What this task involves
Your copy should match the listing word for word, apart from the pictures, which are left out.
:: Provided information ::
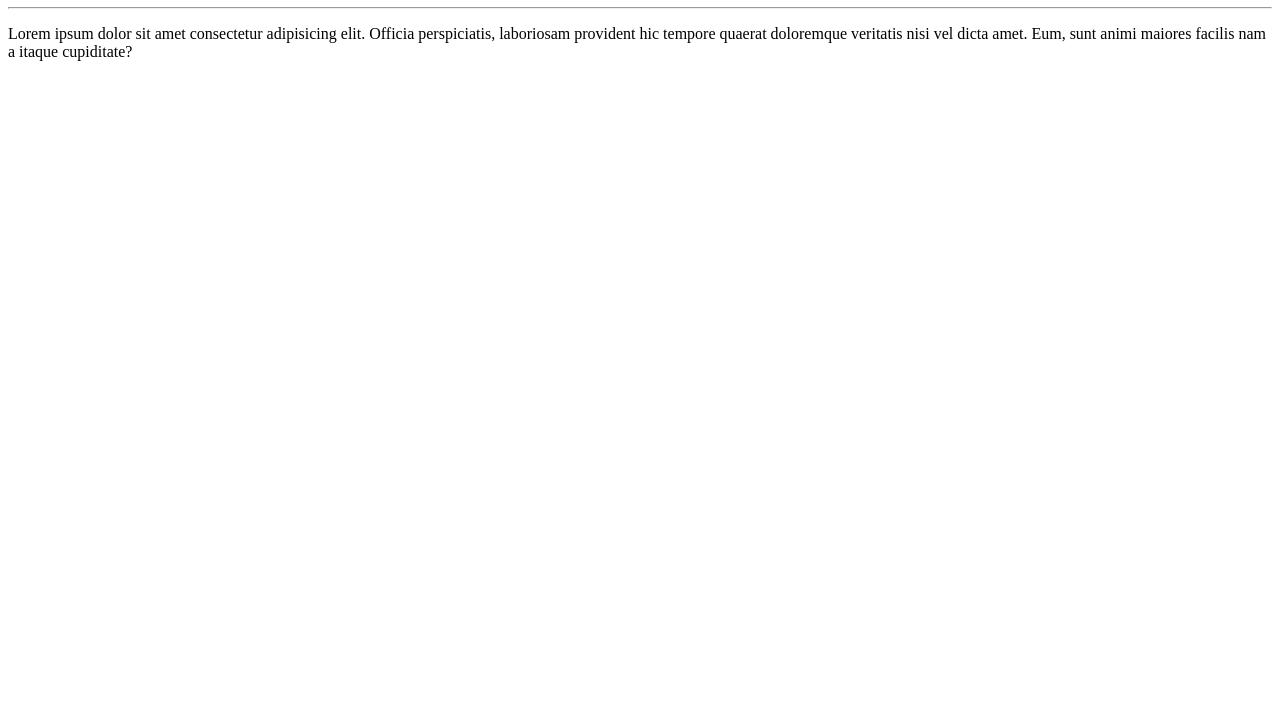
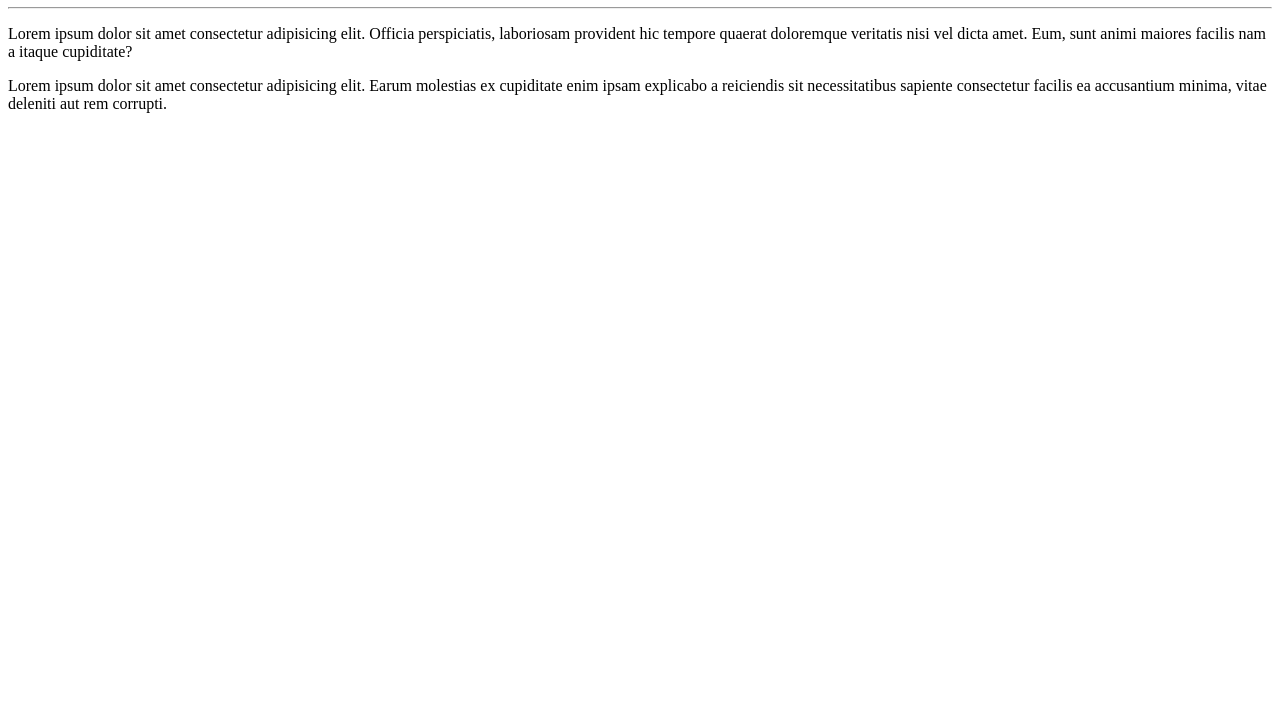
Before and after one commit to isabelly94/Ola-mundo, a plain HTML site: page site-exemplo/index.html in a window 1280 px wide. Shown: the part 73-800 px from the top of the page. Drawn offline with Linux system fonts and the light colour scheme.

Commit message:
Adicionei um paragrafo

```diff
--- a/site-exemplo/index.html
+++ b/site-exemplo/index.html
@@ -9,5 +9,6 @@
     <h1>Olá, Mundo!</h1>
     <hr>
     <p>Lorem ipsum dolor sit amet consectetur adipisicing elit. Officia perspiciatis, laboriosam provident hic tempore quaerat doloremque veritatis nisi vel dicta amet. Eum, sunt animi maiores facilis nam a itaque cupiditate?</p>
+    <p>Lorem ipsum dolor sit amet consectetur adipisicing elit. Earum molestias ex cupiditate enim ipsam explicabo a reiciendis sit necessitatibus sapiente consectetur facilis ea accusantium minima, vitae deleniti aut rem corrupti.</p>
 </body>
 </html>
```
:::
The completed task
Before and after one commit to isabelly94/Ola-mundo, a plain HTML site: page site-exemplo/index.html in a window 1280 px wide. Shown: the part 73-800 px from the top of the page. Drawn offline with Linux system fonts and the light colour scheme.

Commit message:
Adicionei um paragrafo

```diff
--- a/site-exemplo/index.html
+++ b/site-exemplo/index.html
@@ -9,5 +9,6 @@
     <h1>Olá, Mundo!</h1>
     <hr>
     <p>Lorem ipsum dolor sit amet consectetur adipisicing elit. Officia perspiciatis, laboriosam provident hic tempore quaerat doloremque veritatis nisi vel dicta amet. Eum, sunt animi maiores facilis nam a itaque cupiditate?</p>
+    <p>Lorem ipsum dolor sit amet consectetur adipisicing elit. Earum molestias ex cupiditate enim ipsam explicabo a reiciendis sit necessitatibus sapiente consectetur facilis ea accusantium minima, vitae deleniti aut rem corrupti.</p>
 </body>
 </html>
```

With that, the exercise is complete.